Warning Signs a Tornado May Develop
Generally, tornado season is considered to be between March and June. However, that can vary depending on where you live. Regardless of the time of year, you need to be prepared, and that involves being able to tell when a tornado is going to develop.
Dark, Greenish Sky
The green comes from sunlight reflecting off hail stones, which typically accompany tornadoes and the storms that precede them. However, the sky may also appear incredibly dark even if it is the middle of the day. Either way, you should seek cover.
High Frequencies of In-Cloud Lightning
This can be tricky sign to spot on your own. Due to the fact that the lightning remains within the clouds and never touches the ground, many people are unaware of it until a funnel-shaped cloud actually forms.
However, spotting lightning becomes a lot simpler when you have a Dangerous Thunderstorm Alert. With a DTA, you will get a detailed alert of when lightning is forming in full force. In addition to tornadoes, lightning can signal other types of dangerous weather are on the horizon.
Calm After a Thunderstorm
Tornadoes often come after a thunderstorm. A common occurrence is for a storm to take place and then the sky appears calm and clear. Do not be fooled by this event. It could merely indicate a tornado is about to take shape.
This is one of the more obvious signs a tornado is about to come. You will see a rotating cloud in the shape of a funnel slowly making its way toward the earth. Even if you are far away, you should be able to see it rotating and not simply gliding along. A funnel cloud officially qualifies as a tornado once the base actually touches the ground.
As the tornado is coming down, you should hear a loud, persistent roar. It is going to sound a lot like a freight train moving past your building. If there are not any train tracks near you, then you need to take action.
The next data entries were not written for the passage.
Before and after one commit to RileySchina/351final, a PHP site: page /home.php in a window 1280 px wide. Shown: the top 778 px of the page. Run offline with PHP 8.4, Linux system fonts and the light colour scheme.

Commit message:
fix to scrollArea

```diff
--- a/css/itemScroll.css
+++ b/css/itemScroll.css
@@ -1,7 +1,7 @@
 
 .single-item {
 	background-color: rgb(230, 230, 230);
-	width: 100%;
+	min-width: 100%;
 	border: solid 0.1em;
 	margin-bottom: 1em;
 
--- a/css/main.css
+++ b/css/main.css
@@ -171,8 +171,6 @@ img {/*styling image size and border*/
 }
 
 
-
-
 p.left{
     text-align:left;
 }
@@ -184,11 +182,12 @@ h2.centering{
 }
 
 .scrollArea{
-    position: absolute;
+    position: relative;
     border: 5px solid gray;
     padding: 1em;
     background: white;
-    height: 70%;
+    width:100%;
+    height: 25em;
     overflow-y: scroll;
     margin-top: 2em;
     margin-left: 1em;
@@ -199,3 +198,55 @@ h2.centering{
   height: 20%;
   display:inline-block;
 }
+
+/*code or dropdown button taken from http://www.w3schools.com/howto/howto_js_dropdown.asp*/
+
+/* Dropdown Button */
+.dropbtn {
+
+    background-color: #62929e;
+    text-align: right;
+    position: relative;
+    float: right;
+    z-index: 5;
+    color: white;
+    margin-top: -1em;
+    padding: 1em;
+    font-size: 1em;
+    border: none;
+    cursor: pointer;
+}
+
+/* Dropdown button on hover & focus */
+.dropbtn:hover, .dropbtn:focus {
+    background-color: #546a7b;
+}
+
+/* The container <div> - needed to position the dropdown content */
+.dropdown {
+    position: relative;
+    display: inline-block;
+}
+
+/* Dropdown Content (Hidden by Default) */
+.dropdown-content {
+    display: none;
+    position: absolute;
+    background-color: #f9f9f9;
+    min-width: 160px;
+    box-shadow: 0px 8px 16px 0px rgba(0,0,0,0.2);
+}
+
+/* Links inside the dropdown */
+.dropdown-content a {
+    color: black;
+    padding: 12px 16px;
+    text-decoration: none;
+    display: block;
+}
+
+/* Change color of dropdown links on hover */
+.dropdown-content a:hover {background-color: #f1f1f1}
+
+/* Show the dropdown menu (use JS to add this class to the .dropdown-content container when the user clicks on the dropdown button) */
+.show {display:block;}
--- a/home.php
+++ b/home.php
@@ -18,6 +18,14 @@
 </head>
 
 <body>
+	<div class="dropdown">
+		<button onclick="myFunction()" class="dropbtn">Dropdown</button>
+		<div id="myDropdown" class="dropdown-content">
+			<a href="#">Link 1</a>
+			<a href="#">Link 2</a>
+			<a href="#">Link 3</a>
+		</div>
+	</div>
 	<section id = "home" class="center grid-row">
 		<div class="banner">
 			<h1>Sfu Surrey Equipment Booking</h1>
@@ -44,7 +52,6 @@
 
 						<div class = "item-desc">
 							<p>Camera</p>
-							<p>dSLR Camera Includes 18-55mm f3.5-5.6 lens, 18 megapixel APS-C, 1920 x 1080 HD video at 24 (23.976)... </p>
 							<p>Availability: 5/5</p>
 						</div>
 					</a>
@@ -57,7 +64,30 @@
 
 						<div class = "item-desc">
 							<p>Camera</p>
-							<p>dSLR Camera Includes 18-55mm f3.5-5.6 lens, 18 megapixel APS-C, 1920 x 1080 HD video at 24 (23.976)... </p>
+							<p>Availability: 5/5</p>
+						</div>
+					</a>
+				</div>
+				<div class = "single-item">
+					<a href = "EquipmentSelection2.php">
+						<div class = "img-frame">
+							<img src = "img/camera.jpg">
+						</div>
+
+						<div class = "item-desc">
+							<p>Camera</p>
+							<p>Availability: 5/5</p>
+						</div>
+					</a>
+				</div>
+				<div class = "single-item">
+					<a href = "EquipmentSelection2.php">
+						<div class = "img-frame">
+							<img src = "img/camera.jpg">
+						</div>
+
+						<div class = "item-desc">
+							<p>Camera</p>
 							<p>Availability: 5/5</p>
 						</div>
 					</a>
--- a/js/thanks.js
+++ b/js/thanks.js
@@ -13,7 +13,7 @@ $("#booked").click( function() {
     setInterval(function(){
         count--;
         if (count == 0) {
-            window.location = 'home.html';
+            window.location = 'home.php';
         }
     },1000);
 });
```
Tornadoes are known to pick up objects and hurl them miles away. Be mindful if you see items, even small ones, begin to fall from the sky. This may not indicate the tornado is near you, but you should get to cover all the same.
Tornado Watch vs. Tornado Warning
Many times, watches and warnings are used interchangeably when it comes to tornadoes. However, each one means something different, so if you are getting your information from a local news station, then it is paramount you know what each one means.
A watch is less severe than a warning. When a tornado watch has been issued, it simply means that current weather conditions are favorable to the development of a twister. Many times, a watch will be issued even though the tornado itself has not formed yet. Watches do not mean you have to evacuate your home or business, but you should keep an eye on the news in case any updates unfold.
On the other hand, a tornado warning means that the twister has begun to take shape. Either someone has spotted the tornado build up or a thunderstorm has gotten so severe that a twister is imminent. When news stations start referencing a warning, it means you need to take cover as soon as possible.
Help From Earth Networks
While you can consult with professional weather station to see if a tornado is forming near you, it is important to be aware of your surroundings just in case the television or radio goes out. You can learn more about tornadoes on our tornado 101 page.